Search the records below for the word "imgArray". Copy each line where it occurs.

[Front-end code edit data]
=== Section Start ===

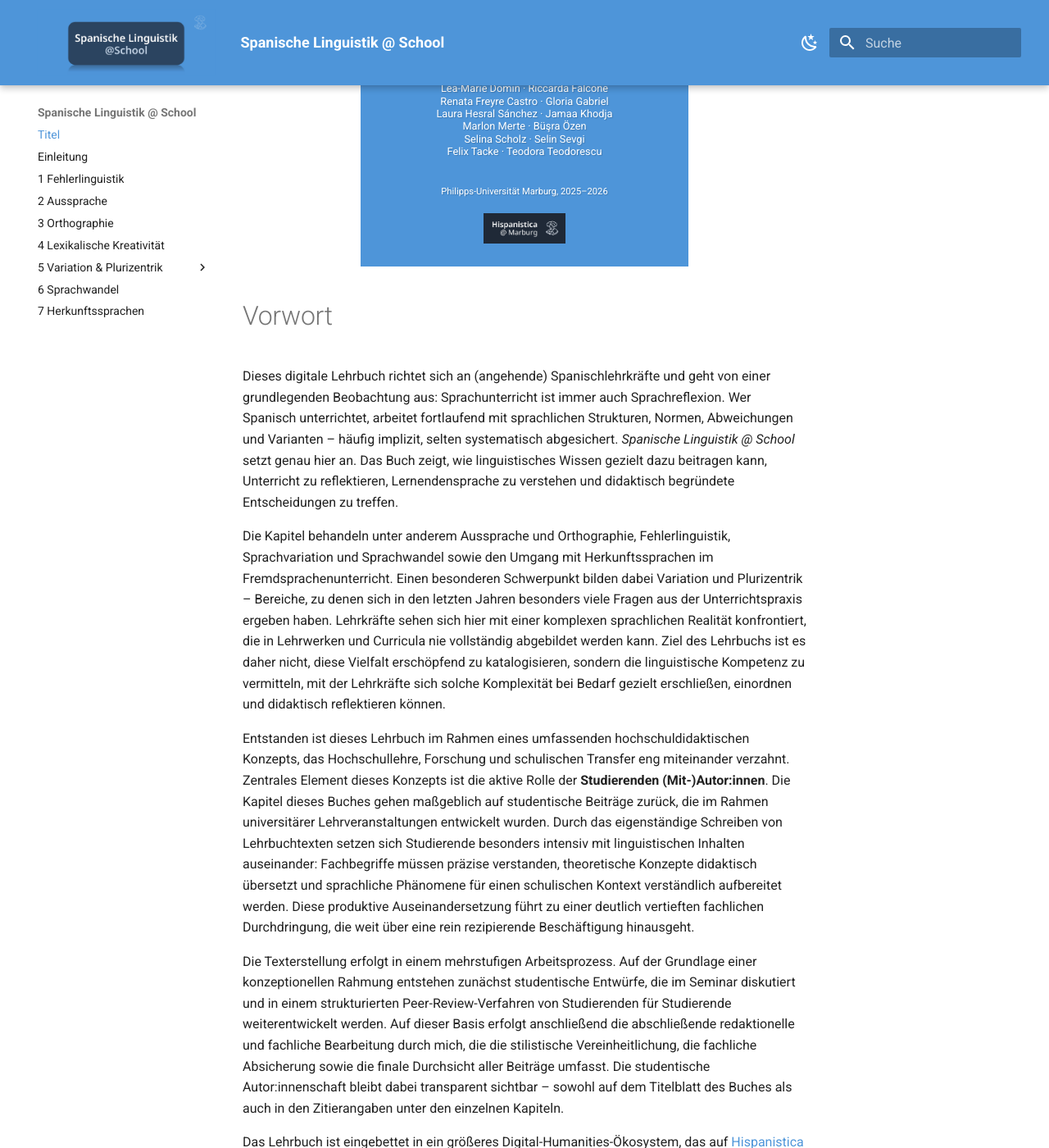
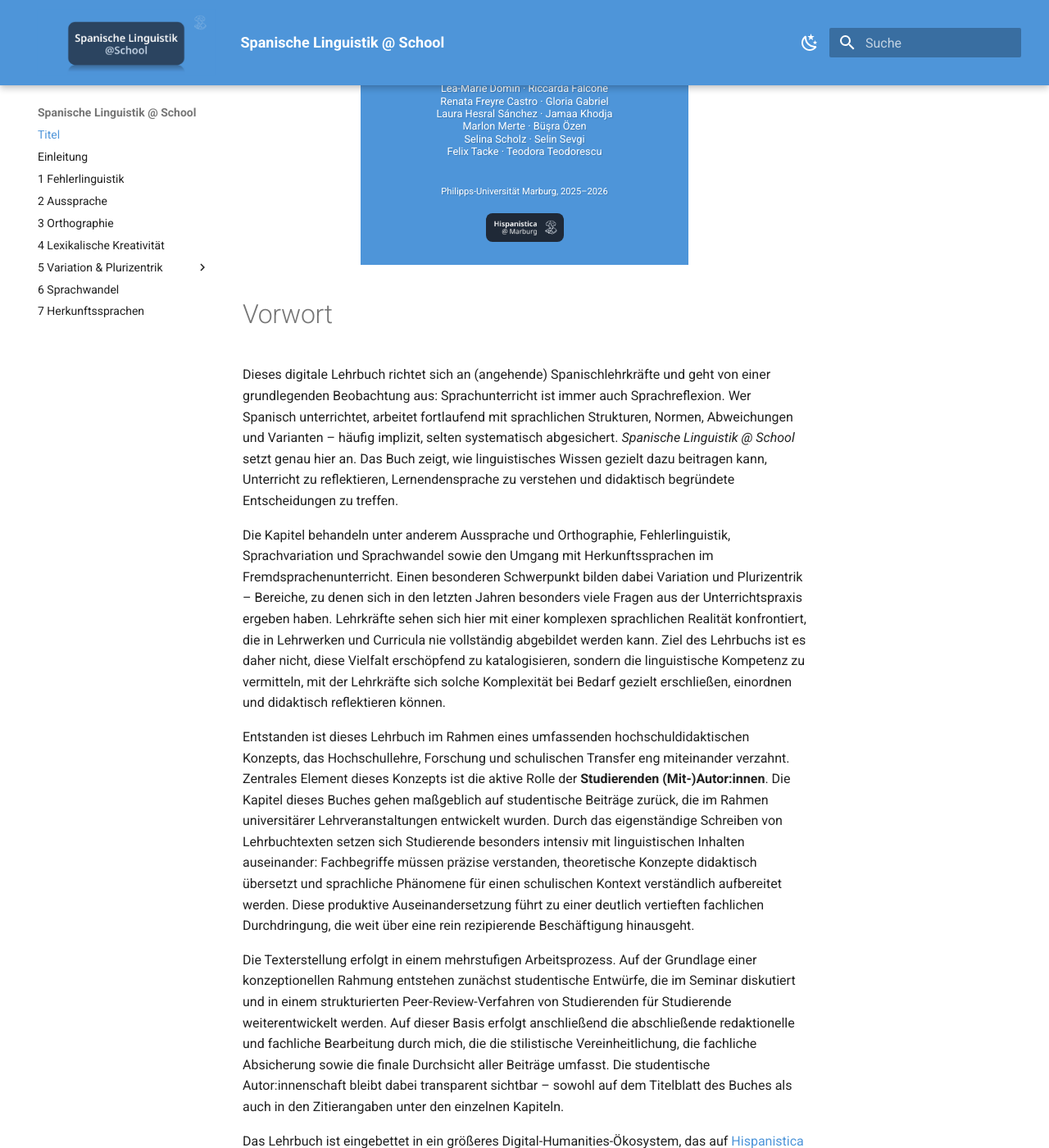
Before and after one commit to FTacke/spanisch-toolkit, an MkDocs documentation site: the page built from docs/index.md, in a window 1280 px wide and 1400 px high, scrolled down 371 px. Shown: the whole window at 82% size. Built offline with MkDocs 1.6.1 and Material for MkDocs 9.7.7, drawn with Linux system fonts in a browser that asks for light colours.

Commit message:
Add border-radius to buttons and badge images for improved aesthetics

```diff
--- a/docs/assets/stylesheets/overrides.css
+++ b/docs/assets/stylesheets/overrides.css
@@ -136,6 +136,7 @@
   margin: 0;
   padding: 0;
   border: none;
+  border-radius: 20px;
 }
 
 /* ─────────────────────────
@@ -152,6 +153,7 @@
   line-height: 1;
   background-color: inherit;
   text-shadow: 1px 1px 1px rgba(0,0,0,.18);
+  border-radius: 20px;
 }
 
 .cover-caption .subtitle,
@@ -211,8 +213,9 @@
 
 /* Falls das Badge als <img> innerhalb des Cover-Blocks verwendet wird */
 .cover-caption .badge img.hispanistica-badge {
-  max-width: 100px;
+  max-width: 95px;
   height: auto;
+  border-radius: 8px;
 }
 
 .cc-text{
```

=== Section End ===
=== Section Start ===

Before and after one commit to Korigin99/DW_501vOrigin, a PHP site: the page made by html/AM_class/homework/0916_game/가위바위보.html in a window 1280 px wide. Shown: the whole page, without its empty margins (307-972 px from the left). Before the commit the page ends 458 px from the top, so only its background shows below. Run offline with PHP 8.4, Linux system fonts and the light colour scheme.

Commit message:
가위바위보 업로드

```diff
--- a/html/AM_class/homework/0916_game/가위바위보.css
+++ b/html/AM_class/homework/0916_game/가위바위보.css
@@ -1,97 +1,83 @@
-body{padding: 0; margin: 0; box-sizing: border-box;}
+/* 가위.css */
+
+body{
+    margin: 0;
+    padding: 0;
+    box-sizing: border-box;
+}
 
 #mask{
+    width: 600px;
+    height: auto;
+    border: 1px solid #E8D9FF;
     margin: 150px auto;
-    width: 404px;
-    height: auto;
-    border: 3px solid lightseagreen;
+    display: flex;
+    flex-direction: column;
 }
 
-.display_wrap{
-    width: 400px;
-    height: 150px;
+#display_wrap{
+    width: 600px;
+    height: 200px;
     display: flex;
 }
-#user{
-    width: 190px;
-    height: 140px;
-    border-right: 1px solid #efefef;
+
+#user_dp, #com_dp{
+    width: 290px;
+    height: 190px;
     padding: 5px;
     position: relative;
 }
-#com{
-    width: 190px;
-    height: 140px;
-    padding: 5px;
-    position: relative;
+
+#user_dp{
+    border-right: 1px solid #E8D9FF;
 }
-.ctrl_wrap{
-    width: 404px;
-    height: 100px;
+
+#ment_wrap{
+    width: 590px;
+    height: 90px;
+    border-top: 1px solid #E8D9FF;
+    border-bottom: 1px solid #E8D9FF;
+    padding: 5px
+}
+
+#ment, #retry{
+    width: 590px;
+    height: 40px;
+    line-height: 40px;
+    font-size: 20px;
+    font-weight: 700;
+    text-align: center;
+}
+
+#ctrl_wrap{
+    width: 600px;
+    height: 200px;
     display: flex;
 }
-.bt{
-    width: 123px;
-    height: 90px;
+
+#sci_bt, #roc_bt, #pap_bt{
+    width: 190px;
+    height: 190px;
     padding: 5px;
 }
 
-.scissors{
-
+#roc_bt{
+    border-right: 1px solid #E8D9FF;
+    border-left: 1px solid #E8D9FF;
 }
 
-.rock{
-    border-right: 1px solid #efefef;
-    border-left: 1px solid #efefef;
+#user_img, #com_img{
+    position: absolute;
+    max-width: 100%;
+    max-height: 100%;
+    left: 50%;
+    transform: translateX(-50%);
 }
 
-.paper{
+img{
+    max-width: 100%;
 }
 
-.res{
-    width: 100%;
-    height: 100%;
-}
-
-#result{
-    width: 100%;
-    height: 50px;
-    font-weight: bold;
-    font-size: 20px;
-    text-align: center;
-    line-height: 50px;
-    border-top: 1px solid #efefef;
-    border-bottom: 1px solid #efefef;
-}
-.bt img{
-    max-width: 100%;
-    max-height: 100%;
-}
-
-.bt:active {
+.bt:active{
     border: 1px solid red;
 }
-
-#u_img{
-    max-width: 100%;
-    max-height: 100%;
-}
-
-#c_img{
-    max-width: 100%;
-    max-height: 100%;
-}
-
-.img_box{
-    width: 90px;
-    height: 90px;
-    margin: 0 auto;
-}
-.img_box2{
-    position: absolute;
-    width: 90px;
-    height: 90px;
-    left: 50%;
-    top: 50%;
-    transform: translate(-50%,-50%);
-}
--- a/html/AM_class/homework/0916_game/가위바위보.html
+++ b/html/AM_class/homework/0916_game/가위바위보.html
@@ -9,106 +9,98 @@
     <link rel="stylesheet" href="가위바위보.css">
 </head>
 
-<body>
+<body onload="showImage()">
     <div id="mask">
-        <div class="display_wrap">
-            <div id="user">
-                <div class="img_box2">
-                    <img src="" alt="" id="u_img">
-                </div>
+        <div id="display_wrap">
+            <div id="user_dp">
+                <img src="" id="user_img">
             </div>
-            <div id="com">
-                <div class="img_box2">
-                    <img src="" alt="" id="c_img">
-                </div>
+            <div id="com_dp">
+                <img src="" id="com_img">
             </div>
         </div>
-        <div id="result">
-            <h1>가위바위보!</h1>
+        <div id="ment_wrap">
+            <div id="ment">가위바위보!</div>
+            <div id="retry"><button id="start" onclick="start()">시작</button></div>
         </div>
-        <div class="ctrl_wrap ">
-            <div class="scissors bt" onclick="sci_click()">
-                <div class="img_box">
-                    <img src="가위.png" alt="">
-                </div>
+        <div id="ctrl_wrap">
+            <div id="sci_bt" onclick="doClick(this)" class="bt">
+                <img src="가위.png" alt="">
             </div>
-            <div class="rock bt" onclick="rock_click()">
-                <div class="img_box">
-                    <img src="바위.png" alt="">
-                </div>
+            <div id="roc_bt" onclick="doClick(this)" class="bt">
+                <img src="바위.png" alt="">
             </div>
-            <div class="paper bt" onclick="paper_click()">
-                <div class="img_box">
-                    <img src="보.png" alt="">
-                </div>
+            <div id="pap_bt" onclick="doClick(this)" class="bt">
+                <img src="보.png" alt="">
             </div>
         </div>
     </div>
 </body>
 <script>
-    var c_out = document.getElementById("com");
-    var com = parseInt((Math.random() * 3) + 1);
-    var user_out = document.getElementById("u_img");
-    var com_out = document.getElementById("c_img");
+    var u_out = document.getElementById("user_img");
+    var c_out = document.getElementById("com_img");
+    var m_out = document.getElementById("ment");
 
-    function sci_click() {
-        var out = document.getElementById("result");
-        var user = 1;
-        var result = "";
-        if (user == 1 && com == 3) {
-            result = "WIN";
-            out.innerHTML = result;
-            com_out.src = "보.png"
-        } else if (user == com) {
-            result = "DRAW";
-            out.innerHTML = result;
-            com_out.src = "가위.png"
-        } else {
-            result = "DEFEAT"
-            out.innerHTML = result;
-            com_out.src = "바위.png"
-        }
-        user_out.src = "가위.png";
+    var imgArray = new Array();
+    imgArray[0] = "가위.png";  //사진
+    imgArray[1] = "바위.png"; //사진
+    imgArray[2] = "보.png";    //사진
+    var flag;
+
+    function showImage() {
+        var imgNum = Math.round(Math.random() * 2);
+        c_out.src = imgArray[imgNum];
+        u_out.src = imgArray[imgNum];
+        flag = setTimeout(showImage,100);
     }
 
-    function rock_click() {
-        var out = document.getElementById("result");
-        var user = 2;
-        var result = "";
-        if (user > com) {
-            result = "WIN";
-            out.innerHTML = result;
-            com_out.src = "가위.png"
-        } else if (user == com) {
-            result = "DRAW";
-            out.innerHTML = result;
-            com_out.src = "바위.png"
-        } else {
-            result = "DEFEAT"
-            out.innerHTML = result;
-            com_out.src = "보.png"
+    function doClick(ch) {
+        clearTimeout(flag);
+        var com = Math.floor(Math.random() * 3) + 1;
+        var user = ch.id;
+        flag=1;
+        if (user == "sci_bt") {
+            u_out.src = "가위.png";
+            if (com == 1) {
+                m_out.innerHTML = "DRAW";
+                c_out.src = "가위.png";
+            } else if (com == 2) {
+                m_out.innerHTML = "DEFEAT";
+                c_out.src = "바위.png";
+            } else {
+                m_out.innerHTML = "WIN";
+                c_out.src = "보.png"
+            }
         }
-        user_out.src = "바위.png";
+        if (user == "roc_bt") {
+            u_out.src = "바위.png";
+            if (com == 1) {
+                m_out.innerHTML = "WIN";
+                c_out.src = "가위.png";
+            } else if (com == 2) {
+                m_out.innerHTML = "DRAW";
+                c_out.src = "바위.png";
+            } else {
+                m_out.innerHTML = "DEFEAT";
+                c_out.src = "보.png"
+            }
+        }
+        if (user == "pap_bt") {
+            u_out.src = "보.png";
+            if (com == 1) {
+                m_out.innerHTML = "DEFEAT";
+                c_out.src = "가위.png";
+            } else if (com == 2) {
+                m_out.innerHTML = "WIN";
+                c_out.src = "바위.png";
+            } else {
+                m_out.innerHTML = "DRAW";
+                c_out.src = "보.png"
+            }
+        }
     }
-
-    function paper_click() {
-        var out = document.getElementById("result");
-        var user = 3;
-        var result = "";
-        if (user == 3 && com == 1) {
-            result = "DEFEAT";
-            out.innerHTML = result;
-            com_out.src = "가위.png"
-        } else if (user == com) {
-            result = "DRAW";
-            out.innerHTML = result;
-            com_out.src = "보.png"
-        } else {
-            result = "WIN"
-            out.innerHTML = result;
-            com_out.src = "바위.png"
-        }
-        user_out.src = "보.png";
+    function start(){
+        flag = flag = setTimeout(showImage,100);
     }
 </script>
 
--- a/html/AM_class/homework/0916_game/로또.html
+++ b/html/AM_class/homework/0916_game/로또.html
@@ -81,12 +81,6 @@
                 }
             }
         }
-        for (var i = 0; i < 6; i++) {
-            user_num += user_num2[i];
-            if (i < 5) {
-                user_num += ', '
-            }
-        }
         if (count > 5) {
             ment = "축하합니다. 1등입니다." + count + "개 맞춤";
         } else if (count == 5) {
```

=== Section End ===

_RESULT FOR THIS TASK_
+    var imgArray = new Array();
+    imgArray[0] = "가위.png";  //사진
+    imgArray[1] = "바위.png"; //사진
+    imgArray[2] = "보.png";    //사진
+        c_out.src = imgArray[imgNum];
+        u_out.src = imgArray[imgNum];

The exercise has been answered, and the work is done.